“The cause of the problem is the demand. Unfortunately, and as the police tell us often, there are 100,000 people sitting in the UK right now demanding images of the abuse of children. With this continued demand for images of child rape, it’s a constant battle.”
In response to the release of the Internet Watch Foundation’s latest figures, Tom Squire, clinical manager of The Lucy Faithfull Foundation’s Stop It Now! helpline, said:
“Today’s figures make for difficult reading, but show the success the IWF is having in tackling the growing problem of online images of child sexual abuse. The IWF is a vital piece of the jigsaw of organisations and the public working together to effectively combat this global issue. But we all need to do more and find better ways of cutting both supply and demand to bring about a joined-up public health approach to prevention.
“Prevention is always better than cure, and so we have to do all we can to stop these illegal images from ever being made, to delete them wherever they exist, and to deter people from looking at them.
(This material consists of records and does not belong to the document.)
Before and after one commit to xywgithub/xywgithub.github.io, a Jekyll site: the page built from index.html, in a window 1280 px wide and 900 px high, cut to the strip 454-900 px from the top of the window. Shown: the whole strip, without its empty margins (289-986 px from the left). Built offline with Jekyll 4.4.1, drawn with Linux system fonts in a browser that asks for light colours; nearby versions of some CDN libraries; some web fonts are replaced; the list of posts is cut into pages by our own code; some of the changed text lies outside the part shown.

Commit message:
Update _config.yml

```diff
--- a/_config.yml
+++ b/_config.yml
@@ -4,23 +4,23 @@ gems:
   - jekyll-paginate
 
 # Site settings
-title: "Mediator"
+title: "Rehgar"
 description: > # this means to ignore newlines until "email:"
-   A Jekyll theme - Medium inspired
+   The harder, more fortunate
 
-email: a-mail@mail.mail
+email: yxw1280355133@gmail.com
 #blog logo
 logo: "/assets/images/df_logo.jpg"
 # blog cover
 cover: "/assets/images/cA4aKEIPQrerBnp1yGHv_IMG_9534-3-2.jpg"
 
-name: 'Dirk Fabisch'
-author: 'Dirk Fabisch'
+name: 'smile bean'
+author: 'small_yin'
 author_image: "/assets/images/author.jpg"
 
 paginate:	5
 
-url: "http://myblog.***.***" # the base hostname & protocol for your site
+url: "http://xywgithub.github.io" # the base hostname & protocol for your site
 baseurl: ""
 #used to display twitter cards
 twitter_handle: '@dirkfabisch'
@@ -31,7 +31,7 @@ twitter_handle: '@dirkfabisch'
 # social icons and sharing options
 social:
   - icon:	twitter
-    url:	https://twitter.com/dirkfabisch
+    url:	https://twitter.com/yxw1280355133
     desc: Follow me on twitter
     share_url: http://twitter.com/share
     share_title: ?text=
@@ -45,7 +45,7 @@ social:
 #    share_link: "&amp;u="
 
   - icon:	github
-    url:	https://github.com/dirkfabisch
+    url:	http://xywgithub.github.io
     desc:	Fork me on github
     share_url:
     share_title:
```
“The work of the IWF complements our Stop It Now! deterrence campaign, which aims to reduce the demand side of these illegal images and highlight the help available to stop looking at them. The public need to know that there are places they can turn in confidence if they see anything that worries them online, or if they’re concerned about their own behaviour.”
Anyone with concerns can call the Stop It Now! helpline on 0808 1000 900, which aims to prevent child abuse by encouraging abusers and potential abusers to seek help and by giving adults the information they need to protect children safely.